[Dataset records]
● ● ● ●

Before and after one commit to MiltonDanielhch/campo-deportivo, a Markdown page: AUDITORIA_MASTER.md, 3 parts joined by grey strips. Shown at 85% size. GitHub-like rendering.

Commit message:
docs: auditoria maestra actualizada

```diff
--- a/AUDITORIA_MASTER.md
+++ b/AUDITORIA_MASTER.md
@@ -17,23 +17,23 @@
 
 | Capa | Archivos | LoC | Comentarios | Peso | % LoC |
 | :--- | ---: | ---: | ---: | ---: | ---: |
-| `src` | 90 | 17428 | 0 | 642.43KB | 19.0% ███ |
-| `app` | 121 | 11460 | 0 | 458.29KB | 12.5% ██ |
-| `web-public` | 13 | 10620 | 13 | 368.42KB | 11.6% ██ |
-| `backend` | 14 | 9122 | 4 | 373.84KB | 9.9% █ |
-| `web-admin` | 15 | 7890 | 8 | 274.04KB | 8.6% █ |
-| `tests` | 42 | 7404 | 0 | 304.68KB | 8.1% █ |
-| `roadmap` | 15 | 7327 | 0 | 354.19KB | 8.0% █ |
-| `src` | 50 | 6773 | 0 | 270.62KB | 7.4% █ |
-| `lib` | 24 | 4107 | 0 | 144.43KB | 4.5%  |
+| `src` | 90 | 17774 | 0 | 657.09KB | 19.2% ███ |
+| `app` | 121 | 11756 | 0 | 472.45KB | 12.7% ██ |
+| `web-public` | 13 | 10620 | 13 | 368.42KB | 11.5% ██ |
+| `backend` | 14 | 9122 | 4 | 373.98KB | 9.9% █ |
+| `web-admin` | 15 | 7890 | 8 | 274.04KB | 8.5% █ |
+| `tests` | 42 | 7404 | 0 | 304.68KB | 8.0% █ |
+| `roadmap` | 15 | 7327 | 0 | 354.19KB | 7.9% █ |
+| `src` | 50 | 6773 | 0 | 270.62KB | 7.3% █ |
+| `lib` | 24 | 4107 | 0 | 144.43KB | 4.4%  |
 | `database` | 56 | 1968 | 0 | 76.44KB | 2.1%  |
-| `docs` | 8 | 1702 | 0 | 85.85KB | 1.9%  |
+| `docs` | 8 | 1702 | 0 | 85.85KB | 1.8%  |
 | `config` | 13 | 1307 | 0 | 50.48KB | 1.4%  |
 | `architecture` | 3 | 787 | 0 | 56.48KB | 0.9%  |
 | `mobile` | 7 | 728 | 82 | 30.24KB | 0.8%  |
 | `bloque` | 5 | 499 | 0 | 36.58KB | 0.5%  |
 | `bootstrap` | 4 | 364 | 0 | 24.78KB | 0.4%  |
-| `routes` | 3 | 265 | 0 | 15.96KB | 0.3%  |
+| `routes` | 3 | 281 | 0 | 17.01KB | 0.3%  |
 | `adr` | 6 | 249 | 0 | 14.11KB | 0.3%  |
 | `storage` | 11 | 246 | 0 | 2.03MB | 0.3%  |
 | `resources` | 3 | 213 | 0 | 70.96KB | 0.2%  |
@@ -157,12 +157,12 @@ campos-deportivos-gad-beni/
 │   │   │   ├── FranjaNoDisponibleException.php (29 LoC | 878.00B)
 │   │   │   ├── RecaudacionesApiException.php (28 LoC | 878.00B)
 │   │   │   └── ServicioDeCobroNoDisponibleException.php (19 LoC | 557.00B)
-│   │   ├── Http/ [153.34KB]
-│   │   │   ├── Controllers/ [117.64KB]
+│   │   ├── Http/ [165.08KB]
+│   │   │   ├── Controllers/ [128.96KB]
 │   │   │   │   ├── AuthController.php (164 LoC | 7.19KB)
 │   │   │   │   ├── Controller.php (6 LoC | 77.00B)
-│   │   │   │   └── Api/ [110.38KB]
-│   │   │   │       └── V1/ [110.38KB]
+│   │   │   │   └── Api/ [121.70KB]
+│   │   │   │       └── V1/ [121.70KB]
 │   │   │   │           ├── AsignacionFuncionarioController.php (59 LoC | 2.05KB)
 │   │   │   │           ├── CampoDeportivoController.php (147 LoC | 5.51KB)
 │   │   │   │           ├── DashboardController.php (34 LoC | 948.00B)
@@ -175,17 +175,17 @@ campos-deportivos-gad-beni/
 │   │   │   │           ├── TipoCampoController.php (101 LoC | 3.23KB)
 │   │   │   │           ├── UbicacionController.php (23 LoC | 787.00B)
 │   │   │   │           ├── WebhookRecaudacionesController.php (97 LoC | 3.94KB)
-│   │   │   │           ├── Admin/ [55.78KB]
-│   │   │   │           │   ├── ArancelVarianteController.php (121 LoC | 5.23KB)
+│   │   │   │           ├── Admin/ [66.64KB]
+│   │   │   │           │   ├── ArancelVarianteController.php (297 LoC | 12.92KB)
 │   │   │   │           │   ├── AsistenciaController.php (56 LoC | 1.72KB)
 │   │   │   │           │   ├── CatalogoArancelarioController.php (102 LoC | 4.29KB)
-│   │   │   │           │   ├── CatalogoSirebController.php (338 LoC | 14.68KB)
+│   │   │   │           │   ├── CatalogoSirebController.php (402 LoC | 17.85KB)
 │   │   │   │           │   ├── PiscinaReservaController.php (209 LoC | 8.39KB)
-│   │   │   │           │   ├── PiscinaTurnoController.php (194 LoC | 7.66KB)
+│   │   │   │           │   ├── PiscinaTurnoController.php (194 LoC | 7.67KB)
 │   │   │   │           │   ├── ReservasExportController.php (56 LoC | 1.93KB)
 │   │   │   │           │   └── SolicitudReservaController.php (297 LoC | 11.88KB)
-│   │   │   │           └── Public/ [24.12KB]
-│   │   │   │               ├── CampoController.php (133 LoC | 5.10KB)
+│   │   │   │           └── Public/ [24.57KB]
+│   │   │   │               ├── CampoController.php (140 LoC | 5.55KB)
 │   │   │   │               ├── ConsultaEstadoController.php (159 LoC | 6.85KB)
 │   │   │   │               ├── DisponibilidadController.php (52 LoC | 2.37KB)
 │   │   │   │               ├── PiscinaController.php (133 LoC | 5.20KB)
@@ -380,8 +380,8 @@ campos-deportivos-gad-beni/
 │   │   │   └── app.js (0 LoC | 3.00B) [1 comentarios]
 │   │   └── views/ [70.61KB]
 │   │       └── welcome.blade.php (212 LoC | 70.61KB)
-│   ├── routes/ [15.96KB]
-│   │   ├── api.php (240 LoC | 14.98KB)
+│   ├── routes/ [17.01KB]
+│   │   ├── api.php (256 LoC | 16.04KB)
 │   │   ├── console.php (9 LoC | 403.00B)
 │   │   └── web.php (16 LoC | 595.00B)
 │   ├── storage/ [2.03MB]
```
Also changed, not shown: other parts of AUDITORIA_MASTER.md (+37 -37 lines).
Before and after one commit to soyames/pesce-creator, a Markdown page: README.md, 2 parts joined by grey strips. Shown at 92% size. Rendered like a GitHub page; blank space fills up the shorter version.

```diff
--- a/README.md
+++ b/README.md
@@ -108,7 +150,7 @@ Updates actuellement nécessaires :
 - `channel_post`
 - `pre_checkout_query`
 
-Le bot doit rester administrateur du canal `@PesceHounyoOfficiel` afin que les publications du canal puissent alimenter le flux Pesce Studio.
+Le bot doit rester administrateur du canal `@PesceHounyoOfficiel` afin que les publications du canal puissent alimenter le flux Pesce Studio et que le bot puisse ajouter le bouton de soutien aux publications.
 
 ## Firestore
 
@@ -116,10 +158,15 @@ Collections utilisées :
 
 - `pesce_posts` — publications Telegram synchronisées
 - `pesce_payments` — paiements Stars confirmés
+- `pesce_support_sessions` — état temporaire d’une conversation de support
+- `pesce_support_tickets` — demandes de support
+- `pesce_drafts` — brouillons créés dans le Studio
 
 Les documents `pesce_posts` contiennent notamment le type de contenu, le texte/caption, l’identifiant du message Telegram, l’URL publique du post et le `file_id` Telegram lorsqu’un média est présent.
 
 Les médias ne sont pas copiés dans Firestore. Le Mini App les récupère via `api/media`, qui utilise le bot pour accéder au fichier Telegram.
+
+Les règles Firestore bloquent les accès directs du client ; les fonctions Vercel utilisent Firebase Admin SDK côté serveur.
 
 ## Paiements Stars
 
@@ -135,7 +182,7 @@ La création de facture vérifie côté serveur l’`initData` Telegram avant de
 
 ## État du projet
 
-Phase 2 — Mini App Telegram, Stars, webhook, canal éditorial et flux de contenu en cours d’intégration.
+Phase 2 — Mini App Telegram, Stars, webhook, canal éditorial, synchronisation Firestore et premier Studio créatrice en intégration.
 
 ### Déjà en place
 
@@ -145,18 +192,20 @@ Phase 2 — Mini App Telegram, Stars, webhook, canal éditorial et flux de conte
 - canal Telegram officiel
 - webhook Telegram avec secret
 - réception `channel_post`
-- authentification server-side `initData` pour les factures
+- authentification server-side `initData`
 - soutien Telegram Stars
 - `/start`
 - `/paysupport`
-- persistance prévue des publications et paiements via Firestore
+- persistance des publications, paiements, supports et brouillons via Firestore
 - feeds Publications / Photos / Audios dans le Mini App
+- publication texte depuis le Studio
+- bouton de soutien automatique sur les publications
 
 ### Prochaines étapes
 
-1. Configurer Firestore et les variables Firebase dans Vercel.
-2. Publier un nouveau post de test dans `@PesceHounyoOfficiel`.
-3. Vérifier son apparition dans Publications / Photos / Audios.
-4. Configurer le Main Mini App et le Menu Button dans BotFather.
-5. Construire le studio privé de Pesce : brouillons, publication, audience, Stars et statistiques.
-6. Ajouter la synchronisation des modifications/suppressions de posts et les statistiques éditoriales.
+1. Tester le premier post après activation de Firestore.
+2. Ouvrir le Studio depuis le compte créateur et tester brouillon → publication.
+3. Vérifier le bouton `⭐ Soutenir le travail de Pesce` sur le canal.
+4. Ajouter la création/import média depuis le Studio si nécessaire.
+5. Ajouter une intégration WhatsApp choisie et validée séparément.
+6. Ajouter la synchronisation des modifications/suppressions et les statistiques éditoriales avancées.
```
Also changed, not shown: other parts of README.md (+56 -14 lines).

● ● ● ●

> _TASK DESCRIPTION_: Go line by line through the data, copying each one that contains the word "Stars".

> _RESPONSE BOX_:
 - `pesce_payments` — paiements Stars confirmés
 ## Paiements Stars
-Phase 2 — Mini App Telegram, Stars, webhook, canal éditorial et flux de contenu en cours d’intégration.
+Phase 2 — Mini App Telegram, Stars, webhook, canal éditorial, synchronisation Firestore et premier Studio créatrice en intégration.
@@ -145,18 +192,20 @@ Phase 2 — Mini App Telegram, Stars, webhook, canal éditorial et flux de conte
 - soutien Telegram Stars
-5. Construire le studio privé de Pesce : brouillons, publication, audience, Stars et statistiques.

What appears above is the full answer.